Chile is ready to take its place in the world as an icon wine producer: the time for waiting is over, according to winemaker Ted Mostero.
Mostero, an American who has been winemaker at the Concha y Toro/Baron Philippe de Rothschild joint venture Almaviva since 2004, was speaking at a vertical tasting of the icon wine’s first eight vintages.
Asked if the time was right for Chile to be selling wines at such a high price – Almaviva costs more than £300 per case – Mostero said consumers were happy to pay that sort of money. It was usually only journalists who questioned it, he said.
‘I don’t think there is any more waiting for Chile to do,’ he said. ‘There is a particularity about the country and the terroir. Quality is a given. People buy the personality as well as the terroir.’

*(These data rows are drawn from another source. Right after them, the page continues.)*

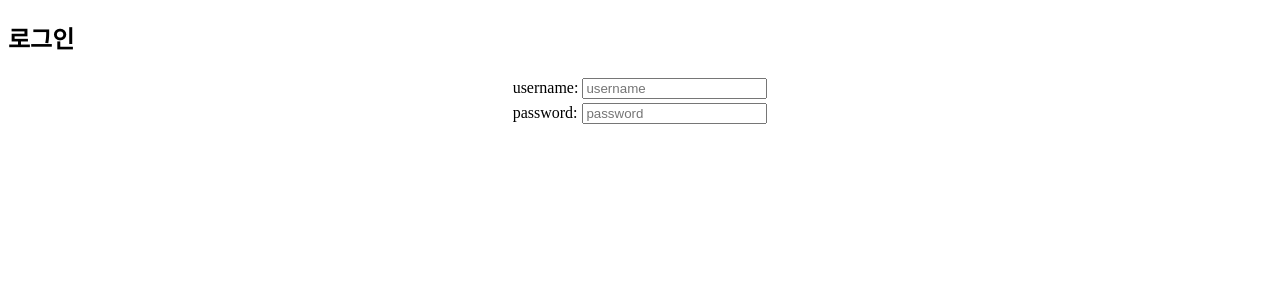
Repository: younsook/507_workspace_sts4
Page: SpringBootSecurityJWTOAuth2/src/main/resources/static/index.html
The author's editor kept a copy of each file at every save. The page is drawn from the files as they stood at one save, then again after the next save.
The browser window is 1280 px wide. The pictures show the whole page.

Above is the page before, as saved 2025-08-21 04:07:16.

After the next save:
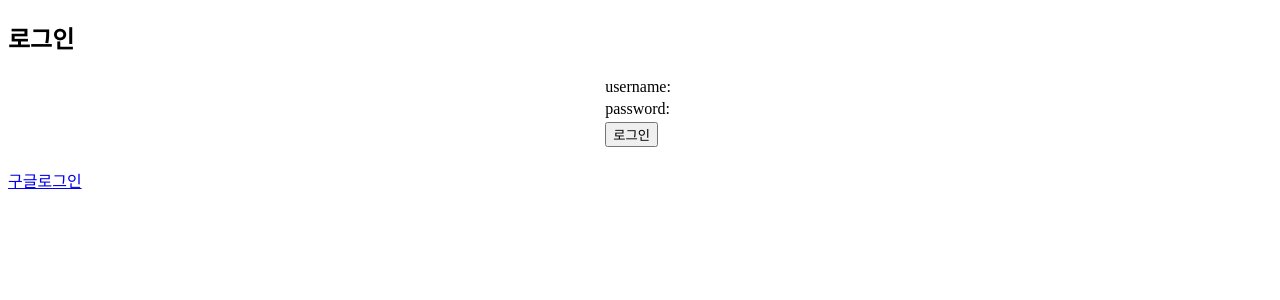
Saved 98 s later.
--- a/SpringBootSecurityJWTOAuth2/src/main/resources/static/index.html
+++ b/SpringBootSecurityJWTOAuth2/src/main/resources/static/index.html
@@ -6,11 +6,14 @@
 </head>
 <body>
 <h2>로그인</h2>
-<form action="/login" method="post">
-	<table align="center">
-		<tr><td>username:</td><td><input type="text" name="username" placeholder="username" /></td></tr>
-		<tr><td>password:</td><td><input type="password" name="password" placeholder="password" /></td></tr>
-	</table>
-</form>
+ <form action="/login" method="POST">
+ <table align="center">
+ <tr><td>username:</td><td><inputtype="text"name="username" placeholder="username" /></td></tr>
+ <tr><td>password:</td><td><inputtype="password" name="password"placeholder="password" /></td></tr>
+ <tr><td colspan="2"><input type="submit" value="로그인" /></td></tr>
+ </table>
+ </form>
+ <br>
+ <a href="http://localhost:8080/oauth2/authorization/google">구글로그인</a>
 </body>
 </html>
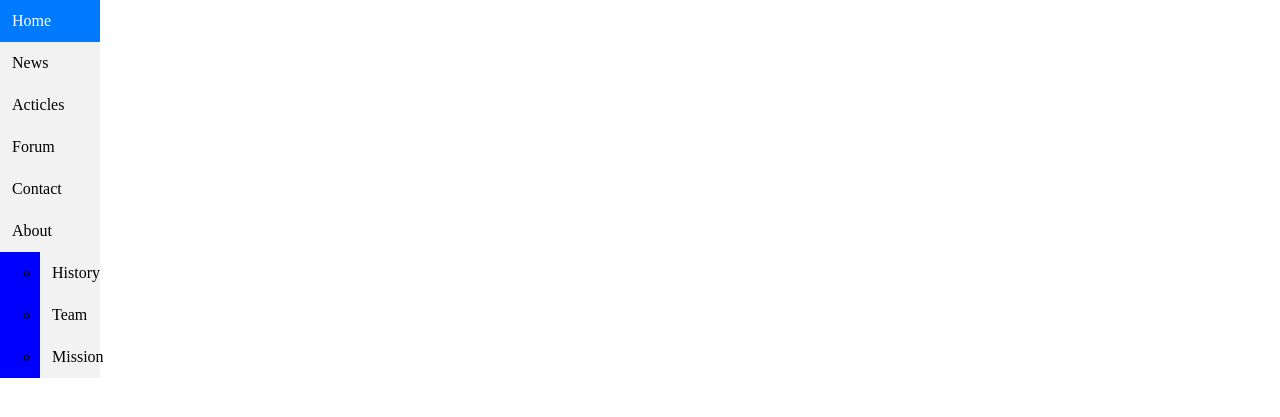
Repository: G1tHub-zer0/BTTH
Page: BTCSS/bai16+20.html
An editor plug-in stored every save of this project. The page is shown before and after the next save, followed by the edit.
The browser window is 1280 px wide. The pictures show the whole page.

Above is the page before, as saved 2024-03-22 19:43:06.

### BTCSS/bai16+20.html
<!DOCTYPE html>
<html lang='en'>

<head>
    <meta charset='UTF-8'>
    <meta http-equiv='X-UA-Compatible' content='IE=edge'>
    <meta name='viewport' content='width=device-width, initial-scale=1.0'>
    <link rel='stylesheet' href='bai16+20.css'>
    <title></title>
</head>

<body>
    <ul class="menu">
        <li><a href="#">Home</a></li>
        <li><a href="#">News</a></li>
        <li><a href="#">Acticles</a></li>
        <li><a href="#">Forum</a></li>
        <li><a href="#">Contact</a></li>
        <li>
            <a href="#">About</a>
            <ul class="submenu">
                <li><a href="#">History</a></li>
                <li><a href="#">Team</a></li>
                <li><a href="#">Mission</a></li>
            </ul>
        </li>
    </ul>
</body>

</html>

### BTCSS/bai16+20.css
body {
  margin: 0;
  padding: 0;
  box-sizing: border-box;
}
.menu {
  width: 100px;
  list-style-type: none;
  margin: 0;
  padding: 0;
  background-color: blue;
}
.menu a {
  background-color: #f2f2f2;
  color: black;
  display: block;
  padding: 12px;
  text-decoration: none;
}
.menu a:hover {
  background-color: #007bff;
  color: white;
}

After the next save:
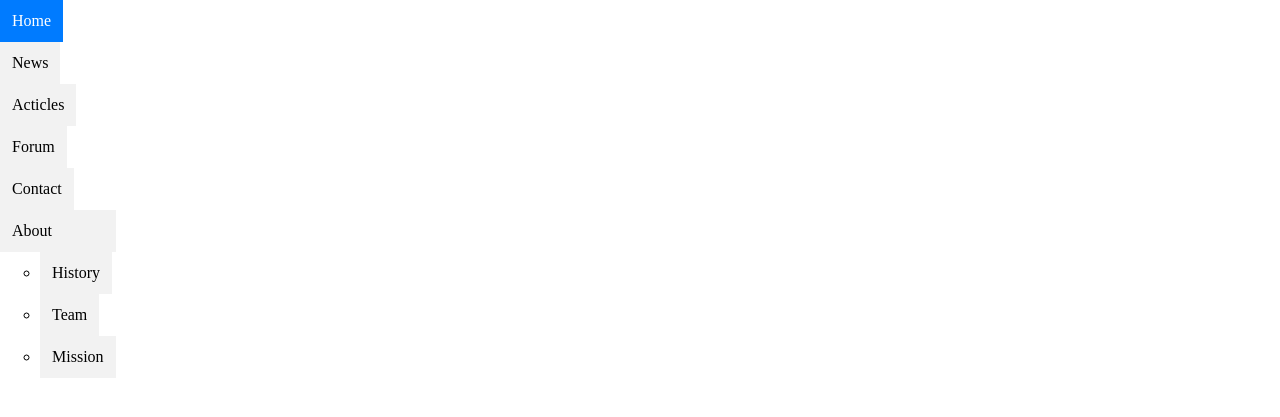
Saved 16 s later.
--- a/BTCSS/bai16+20.css
+++ b/BTCSS/bai16+20.css
@@ -10,6 +10,10 @@ body {
   padding: 0;
   background-color: blue;
 }
+.menu li {
+  float: left;
+}
+
 .menu a {
   background-color: #f2f2f2;
   color: black;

Challenged on perceived high levels of brettanomyces in some bottles of Almaviva, Mostero said that, at low levels, brett could add to a wine’s complexity, but admitted that the issue of bottle inconsistency worried him. ‘I don’t think any responsible winemaker would encourage the presence of brett,’ he added. ‘But you will find it present in almost every wine you test.’

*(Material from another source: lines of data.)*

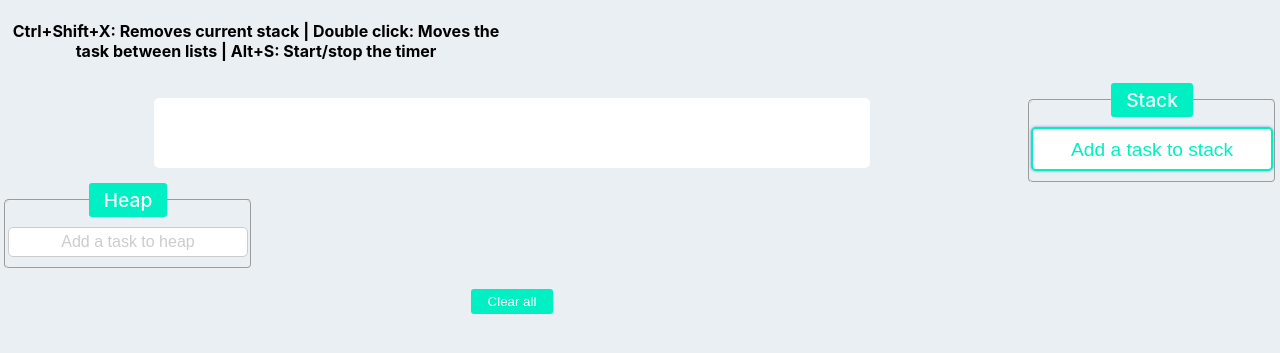
Repository: litalsh/meeting_v1
Page: /
The author's editor kept a copy of each file at every save. The page is drawn from the files as they stood at one save, then again after the next save.
The browser window is 1280 px wide. The pictures show the whole page.
The project was rebuilt for these pictures with package versions that can differ from the ones it lists, and the page was loaded fresh each time. Also part of the build but not shown: src/Task.js.

Above is the page before, as saved 2020-12-13 19:10:31.

After the next save:
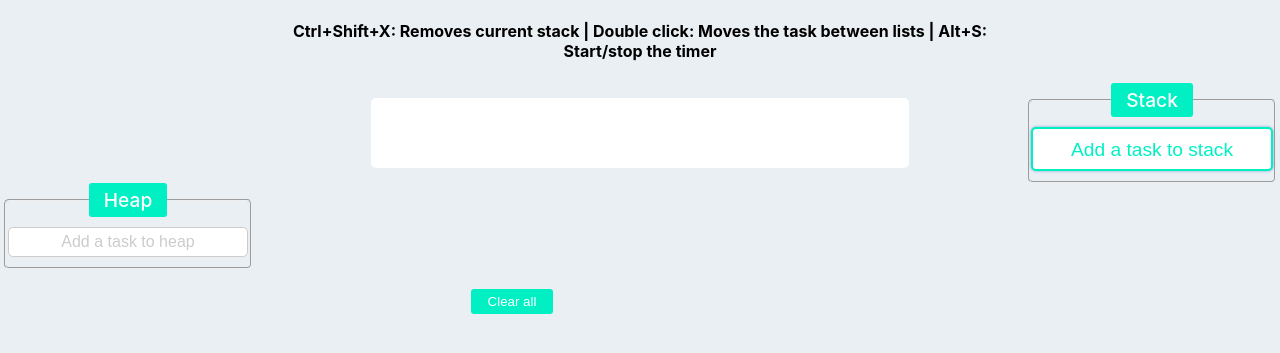
Saved 79 s later.
--- a/src/App.css
+++ b/src/App.css
@@ -4,7 +4,8 @@ body{
 
 h4 {
   text-align: center;
-  grid-column: 1/3;}
+  grid-column: 2/5;
+}
 
 .container {
   display: grid;
@@ -14,7 +15,7 @@ h4 {
 .current-task {
   text-align: center;
   height: 70px;
-  grid-column: 1/5;
+  grid-column: 2/5;
   width: 70%;
   background: #fff;
   margin: 15px auto;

Almaviva is made under a ‘château’ concept at Puente Alto in the Maipo Valley, using a blend of Cabernet Sauvignon, Carmenère and Cabernet Franc sourced from a 42ha vineyard.
Written by Richard Woodard